- I didn’t line the paper up very well, so the dates and times aren’t perfectly calibrated.
- The massive drop on 9 April is slightly more than a week after Boing Boing picked up the Sea Leveler, thus reflecting the tweets resulting from the coverage being purged from the search.
- The vertical lines that drop and return quickly are errors in the search function. The Sea Leveler is programmed not to move if the search function returns 0 tweets (which would indicate a connectivity problem).
- I don’t know what was going on on 12 April, but @johnvanderhoef and @lindsaycthomas were tweeting up a storm from what sounds like a very interesting series of talks.

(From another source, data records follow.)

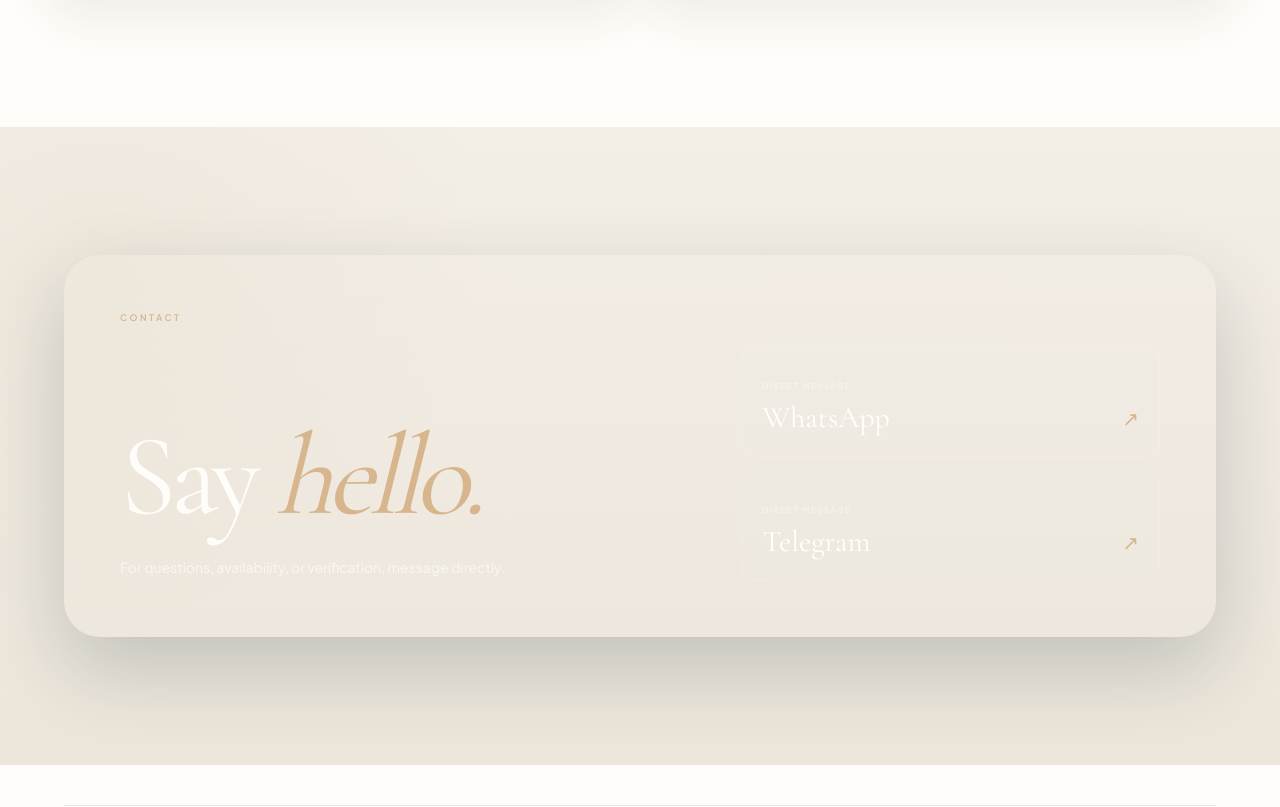
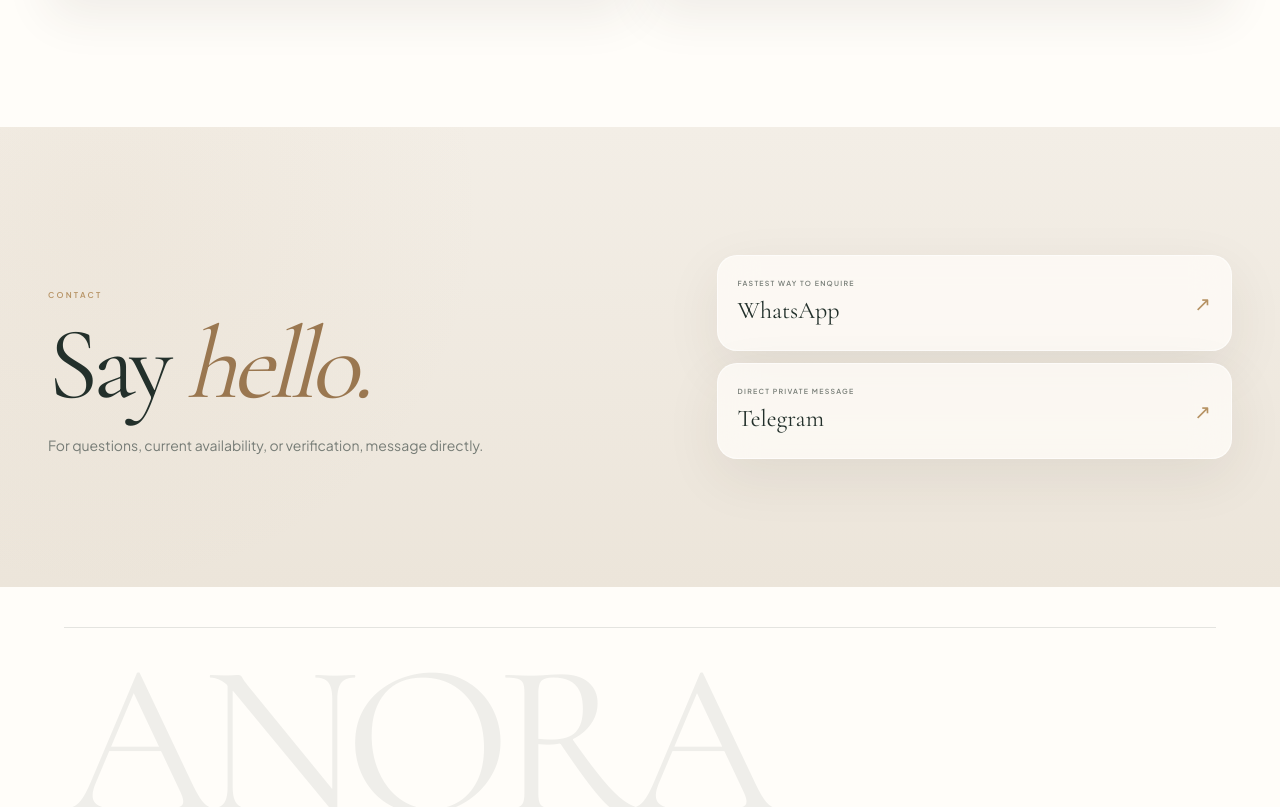
Before and after one commit to MohitAhlawat93/dancer-portfolio, a Next.js app: page / in a window 1280 px wide. Shown: the part 6191-6998 px from the top of the page. Built offline with nearby package versions, Linux system fonts and the light colour scheme; no server answers.

Commit message:
design: replace heavy contact block with warm glass finish

```diff
--- a/components/sections/Contact.tsx
+++ b/components/sections/Contact.tsx
@@ -6,27 +6,27 @@
       label: "WhatsApp",
       href: getWhatsAppHref("Hi Anora, I would like to inquire about a booking."),
       configured: siteContent.contact.whatsapp.configured,
+      detail: "Fastest way to enquire",
     },
     {
       label: "Telegram",
       href: getTelegramHref(),
       configured: siteContent.contact.telegram.configured,
+      detail: "Direct private message",
     },
   ];
 
   return (
-    <section id="contact" className="section-soft relative overflow-hidden px-5 py-20 sm:px-6 sm:py-24 lg:px-16 lg:py-32">
-      <div className="relative z-10 mx-auto max-w-[1500px]">
-        <div className="section-deep overflow-hidden rounded-[2.25rem] p-6 shadow-[0_32px_80px_rgba(18,51,56,.2)] sm:p-10 lg:p-14">
-          <p className="text-[9px] font-semibold uppercase tracking-[.28em] text-[#d7b58d]">Contact</p>
-
-          <div className="mt-5 grid gap-10 lg:grid-cols-[1fr_.72fr] lg:items-end">
+    <section id="contact" className="section-soft relative overflow-hidden px-5 py-20 sm:px-7 sm:py-24 lg:px-12 lg:py-32">
+      <div className="mx-auto max-w-[1440px]">
+        <div className="grid gap-10 lg:grid-cols-[1fr_.82fr] lg:items-end">
           <div>
-              <h2 className="font-display text-[clamp(4rem,9vw,8rem)] font-light leading-[.82] tracking-[-.055em] text-[#fffdf9]">
-                Say <span className="italic text-[#d7b58d]">hello.</span>
+            <p className="text-[8px] font-bold uppercase tracking-[.28em] text-accent">Contact</p>
+            <h2 className="mt-5 font-display text-[clamp(4rem,8vw,7.5rem)] font-light leading-[.84] tracking-[-.055em] text-deep">
+              Say <span className="italic text-[#9a7750]">hello.</span>
             </h2>
-              <p className="mt-7 max-w-xl text-sm leading-7 text-white/65">
-                For questions, availability, or verification, message directly.
+            <p className="mt-6 max-w-lg text-sm leading-7 text-muted">
+              For questions, current availability, or verification, message directly.
             </p>
           </div>
 
@@ -37,16 +37,15 @@
                 href={channel.href}
                 target={channel.configured ? "_blank" : undefined}
                 rel={channel.configured ? "noreferrer" : undefined}
-                  className="group flex min-h-28 items-end justify-between rounded-2xl border border-white/12 bg-white/[.055] p-5 transition hover:-translate-y-1 hover:border-white/25 hover:bg-white/[.09]"
+                className="glass-surface group flex min-h-24 items-center justify-between rounded-[1.25rem] px-5 py-4 transition hover:-translate-y-0.5"
               >
                 <div>
-                    <p className="text-[8px] font-semibold uppercase tracking-[.18em] text-white/45">Direct message</p>
-                    <p className="mt-2 font-display text-3xl font-light text-white">{channel.label}</p>
+                  <p className="text-[7px] font-bold uppercase tracking-[.18em] text-muted">{channel.detail}</p>
+                  <p className="mt-1.5 font-display text-2xl font-light text-deep">{channel.label}</p>
                 </div>
-                  <span className="mb-1 text-xl text-[#d7b58d] transition group-hover:translate-x-1">↗</span>
+                <span className="text-xl text-accent transition group-hover:translate-x-1">↗</span>
               </a>
             ))}
-            </div>
           </div>
         </div>
       </div>
```
Lines whose indentation alone changed are shown as unchanged.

I’ve currently set the Sea Leveler to record a full month on one roll, so be sure to check back in May to see how it’s going. Until then, keep talking about #sealevelrise!
The Sea Leveler.
Two weeks ago, I announced my latest Hacking the Ocean project, an open-source, Arduino-powered water level meter that monitors the frequency of tweets containing the hashtag #sealevelrise. Since launch, the Sea Leveler has had some bugs and received some good press. Now that I’ve had some time to monitor its performance and work the bugs out of its code, it is finally time for the promised “how to build the Sea Leveler” post.
This project was much more involved than my Arduino build and significantly more rewarding. The Sea Leveler was a challenge on multiple fronts, from learning to make the Arduino talk to twitter to physically modifying the water level meter. As I noted in my first project log, I have very little programming experience, and the major goal of this build was to level up my C++ skills. I’m very happy with the results, both technical and aesthetic.
For simplicity, I’m going to break this into two posts, one for hardware and one for software.
Continue reading Arduino Project Log: Building the Sea Leveler Part 1 — Hardware